Nothing; E-Verify is free. It is the best means available for determining employment eligibility of new hires and the validity of their Social Security Numbers.
7. Does the rule apply to existing indefinite-delivery/indefinite-quantity contracts?
Existing indefinite-delivery/indefinite-quantity contracts should be modified by Contracting Officers on a bilateral basis in accordance with FAR 1.1 08(d)(3), to include the clause for future orders if the remaining period of performance extends at least six months after the final rule effective date, and the amount of work or number of orders expected under the remaining performance period is substantial.
EMPLOYEES AFFECTED BY THE RULE
Employees Required to be Verified Using E-Verify
1. As a federal contractor, which employees may I verify through the E-Verify system? As a federal contractor participant in E-Verify, you are required to use E-Verify for:
All new employees, following completion of the Employment Eligibility Verification Form I-9 (Form I-9); and
All existing employees who are classified as “employees assigned to the contract.”
Employees whom you have already verified through E-Verify should not be re-verified. However, an employee’s previous employment authorization through E-Verify from another employer does not satisfy your obligation to use E-Verify once you have hired them.
2. What is an “employee assigned to the federal contract”?
The rule defines an “employee assigned to the federal contract” as any employee hired after November 6, 1986, who is directly performing work in the United States under a contract that includes the clause committing the contractor to use E-Verify. An employee is not considered to be directly performing work under the contract if the employee normally performs support work, such as indirect or overhead functions, and does not perform any substantial duties under the contract.
3. My employee is working on a contract for a minimal amount of time. Is he or she subject to E-Verify?

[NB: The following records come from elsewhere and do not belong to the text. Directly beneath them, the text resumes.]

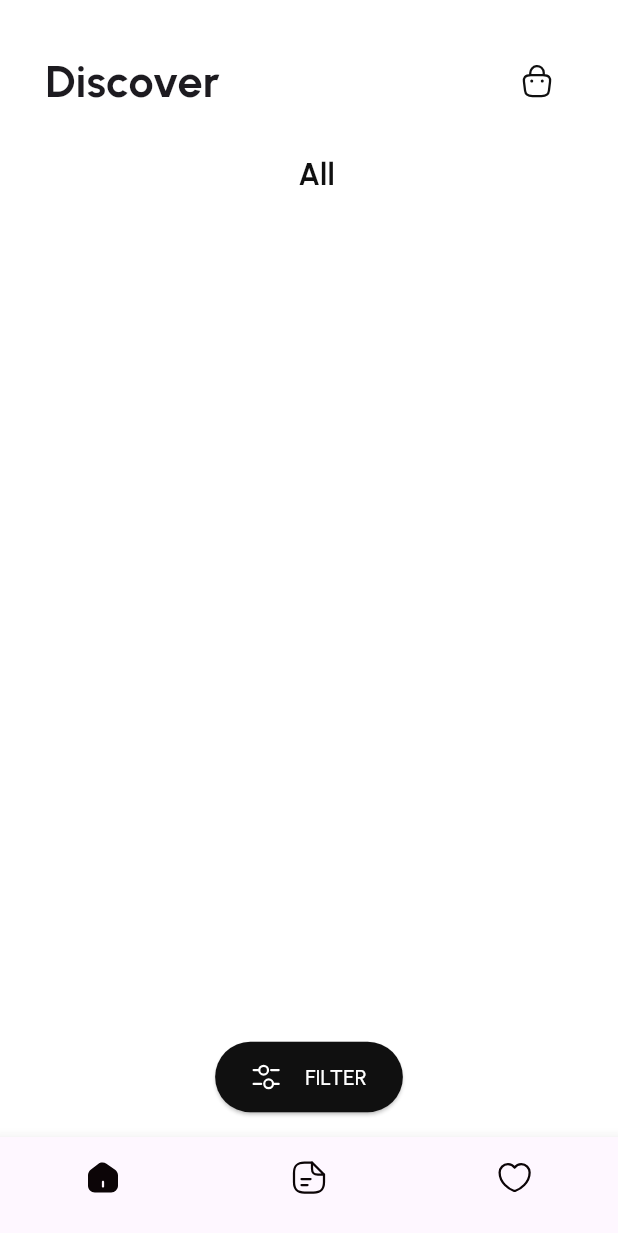
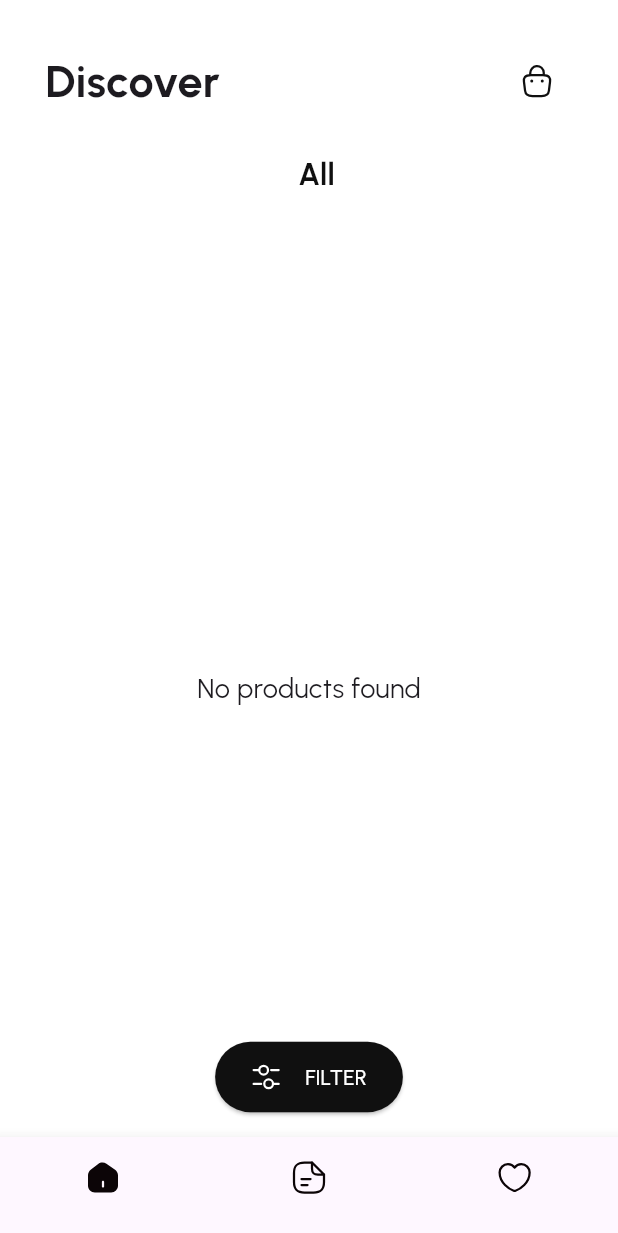
Before and after one commit to JustineUgo/shoeapp, a Flutter app: the DiscoveryScreen screen opened by its route, on a phone screen of 412 x 824 dp. Shown: the top 1233 px of the screen. Run offline on Flutter 3.47's test engine with Material 3 defaults, Android fonts, the phone set to English and light mode, and no system bars; our stand-ins replace auto_route, cloud_firestore, firebase_auth, firebase_core, flutter_svg, font_awesome_flutter and 4 more; accounts and stored records are empty.

```diff
--- a/lib/src/app/home/discovery/discovery_screen.dart
+++ b/lib/src/app/home/discovery/discovery_screen.dart
@@ -25,6 +25,7 @@ class _DiscoveryScreenState extends State<DiscoveryScreen> {
   final firebaseService = getIt<FirebaseService>();
   BrandSegment segment = BrandSegment.all;
   String brandFilter = '';
+  bool isRetrying = false;
 
   @override
   void dispose() {
@@ -51,6 +52,13 @@ class _DiscoveryScreenState extends State<DiscoveryScreen> {
       );
     }
   }
+
+  void retryFetch() {
+    setState(() {
+      isRetrying = true;
+    });
+  }
+
 
   @override
   Widget build(BuildContext context) {
@@ -79,7 +87,10 @@ class _DiscoveryScreenState extends State<DiscoveryScreen> {
                 crossAxisAlignment: CrossAxisAlignment.center,
                 children: [
                   const Text('Discover', style: TextStyle(fontSize: 30, fontWeight: FontWeight.bold)),
-                  IconButton(onPressed: () => context.router.push(const CartRoute()), icon: SvgPicture.asset(ShoeslyIcons.cartIcon)),
+                  IconButton(
+                    onPressed: () => context.router.push(const CartRoute()),
+                    icon: SvgPicture.asset(ShoeslyIcons.cartIcon),
+                  ),
                 ],
               ),
             ),
@@ -92,16 +103,17 @@ class _DiscoveryScreenState extends State<DiscoveryScreen> {
                   stream: firebaseService.getCollectionStream(collection: 'brands'),
                   builder: (context, snapshot) {
                     if (snapshot.hasError) {
-                        return const Padding(
-                          padding: EdgeInsets.only(right: 20),
-                          child: Text(
-                            'All',
-                            style: TextStyle(fontSize: 20, fontWeight: FontWeight.bold),
+                      return Column(
+                        children: [
+                          Text('Error: ${snapshot.error}'),
+                          ElevatedButton(
+                            onPressed: retryFetch,
+                            child: const  Text('Retry'),
                           ),
+                        ],
                       );
                     }
-                      //TODO: shimmer
-                      if (snapshot.connectionState == ConnectionState.waiting) {
+                    if (snapshot.connectionState == ConnectionState.waiting|| isRetrying) {
                       return const Center(child: CircularProgressIndicator());
                     }
 
@@ -122,8 +134,7 @@ class _DiscoveryScreenState extends State<DiscoveryScreen> {
                             ),
                           ),
                         ),
-                          ...data.docs.map(
-                            (doc) {
+                        ...data.docs.map((doc) {
                           Brand brand = Brand.fromJson(doc.data() as Map<String, Object?>);
                           return InkWell(
                             onTap: () {
@@ -146,11 +157,11 @@ class _DiscoveryScreenState extends State<DiscoveryScreen> {
                               ),
                             ),
                           );
+                        }),
+                      ],
+                    );
                   },
                 ),
-                        ],
-                      );
-                    }),
               ),
             ),
             const SizedBox(height: 30),
@@ -164,9 +175,16 @@ class _DiscoveryScreenState extends State<DiscoveryScreen> {
                   if (userSnapshot.connectionState == ConnectionState.waiting) {
                     return const Center(child: CircularProgressIndicator());
                   }
-
                   if (userSnapshot.hasError) {
-                      return const Center(child: Text('Something went wrong'));
+                    return Center(child: Column(
+                      children: [
+                        Text('Error: ${userSnapshot.error}'),
+                        ElevatedButton(
+                          onPressed: retryFetch,
+                          child: const  Text('Retry'),
+                        ),
+                      ],
+                    ));
                   }
 
                   final userDoc = userSnapshot.data;
@@ -179,15 +197,30 @@ class _DiscoveryScreenState extends State<DiscoveryScreen> {
                       ref: segment == BrandSegment.brand ? FirebaseFirestore.instance.collection('brands').doc(brandFilter) : null,
                     ),
                     builder: (context, snapshot) {
-                          if (snapshot.hasError) {
-                            return const Center(child: Text('Something went wrong'));
+                      if (snapshot.hasError) {return Center(child: Column(
+                          children: [
+                            Text('Error: ${snapshot.error}'),
+                            ElevatedButton(
+                              onPressed: retryFetch,
+                              child: const Text('Retry'),
+                            ),
+                          ],
+                        ));
                       }
-
-                          if (snapshot.connectionState == ConnectionState.waiting) {
+                      if (snapshot.connectionState == ConnectionState.waiting|| isRetrying) {
                         return const Center(child: CircularProgressIndicator());
                       }
 
                       final data = snapshot.requireData;
+
+                      if (data.size == 0) {
+                        return const Center(
+                          child: Text(
+                            'No products found',
+                            style: TextStyle(fontSize: 18),
+                          ),
+                        );
+                      }
 
                       return GridView.count(
                         controller: controller,
@@ -196,20 +229,23 @@ class _DiscoveryScreenState extends State<DiscoveryScreen> {
                         mainAxisSpacing: 30,
                         childAspectRatio: .68,
                         padding: const EdgeInsets.symmetric(horizontal: 30),
-                            children: List.generate(data.size, (index) {
-                              Map<String, Object?> json = data.docs[index].data() as Map<String, Object?>;
+                        children: data.docs.map((doc) {
+                          Map<String, Object?> json = doc.data() as Map<String, Object?>;
                           Product product = Product.fromJson(json);
                           product = product.copyWith(isBookmarked: user.wishlist.contains(product.id));
                           DocumentReference brand = json['brand'] as DocumentReference;
+
                           return ProductWidget(
                             product: product,
                             brand: brand,
                             onWishlist: (productId) => onWishlist(product),
                           );
-                            }),
+                        }).toList(),
                       );
-                        });
-                  }),
+                    },
+                  );
+                },
+              ),
             ),
           ],
         ),
```
Also changed, not shown: lib/src/app/wishlist/wishlist_screen.dart (+27 -4 lines). Lines whose indentation alone changed are shown as unchanged.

Yes. The rule does not exempt employees based on the intermittent nature of the work or the length of time spent performing the work.
For additional information and requirements, use the following link.